### PROBLEM
Search the entries below for the string "white" and copy the lines that hold it.

### INPUT FOR THIS TASK
• • • • • • •

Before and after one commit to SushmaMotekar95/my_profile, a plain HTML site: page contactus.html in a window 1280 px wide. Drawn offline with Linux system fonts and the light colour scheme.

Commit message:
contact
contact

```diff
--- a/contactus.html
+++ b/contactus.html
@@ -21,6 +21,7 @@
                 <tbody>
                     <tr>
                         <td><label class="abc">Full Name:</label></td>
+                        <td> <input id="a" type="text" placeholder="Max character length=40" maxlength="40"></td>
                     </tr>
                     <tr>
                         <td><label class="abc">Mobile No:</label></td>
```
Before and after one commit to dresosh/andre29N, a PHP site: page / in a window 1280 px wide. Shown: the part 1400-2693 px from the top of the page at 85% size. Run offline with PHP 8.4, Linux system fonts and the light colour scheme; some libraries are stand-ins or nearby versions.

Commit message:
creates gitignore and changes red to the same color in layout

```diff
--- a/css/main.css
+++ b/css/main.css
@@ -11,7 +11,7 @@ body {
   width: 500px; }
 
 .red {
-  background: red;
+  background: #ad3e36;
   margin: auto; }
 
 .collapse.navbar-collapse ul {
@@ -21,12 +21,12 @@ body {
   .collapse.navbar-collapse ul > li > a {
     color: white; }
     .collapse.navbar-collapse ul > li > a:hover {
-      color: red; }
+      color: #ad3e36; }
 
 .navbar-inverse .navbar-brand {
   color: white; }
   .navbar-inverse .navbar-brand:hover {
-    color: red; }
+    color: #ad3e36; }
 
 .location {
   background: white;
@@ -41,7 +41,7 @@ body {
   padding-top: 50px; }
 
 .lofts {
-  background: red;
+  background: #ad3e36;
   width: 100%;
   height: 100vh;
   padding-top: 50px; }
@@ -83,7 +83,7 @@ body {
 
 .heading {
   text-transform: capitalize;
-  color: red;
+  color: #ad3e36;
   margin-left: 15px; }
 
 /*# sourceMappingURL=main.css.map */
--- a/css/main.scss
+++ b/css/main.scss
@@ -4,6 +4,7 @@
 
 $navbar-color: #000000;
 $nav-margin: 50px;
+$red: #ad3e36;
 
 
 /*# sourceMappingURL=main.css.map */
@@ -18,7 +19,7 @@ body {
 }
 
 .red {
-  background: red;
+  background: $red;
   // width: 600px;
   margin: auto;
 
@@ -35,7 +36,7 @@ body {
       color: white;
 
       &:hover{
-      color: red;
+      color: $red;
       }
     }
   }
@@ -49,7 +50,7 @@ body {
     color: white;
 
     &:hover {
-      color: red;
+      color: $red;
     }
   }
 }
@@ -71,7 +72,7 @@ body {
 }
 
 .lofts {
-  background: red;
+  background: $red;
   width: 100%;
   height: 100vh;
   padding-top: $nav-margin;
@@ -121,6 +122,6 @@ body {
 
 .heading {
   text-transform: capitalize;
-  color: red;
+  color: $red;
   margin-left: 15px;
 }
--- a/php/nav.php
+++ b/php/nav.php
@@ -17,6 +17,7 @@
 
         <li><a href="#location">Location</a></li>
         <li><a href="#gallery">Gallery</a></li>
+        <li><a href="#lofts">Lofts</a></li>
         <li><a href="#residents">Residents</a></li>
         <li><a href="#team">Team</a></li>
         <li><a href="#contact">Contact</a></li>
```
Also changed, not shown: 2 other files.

• • • • • • •

### TASK SOLUTION
     color: white; }
   color: white; }
   background: white;
       color: white;
     color: white;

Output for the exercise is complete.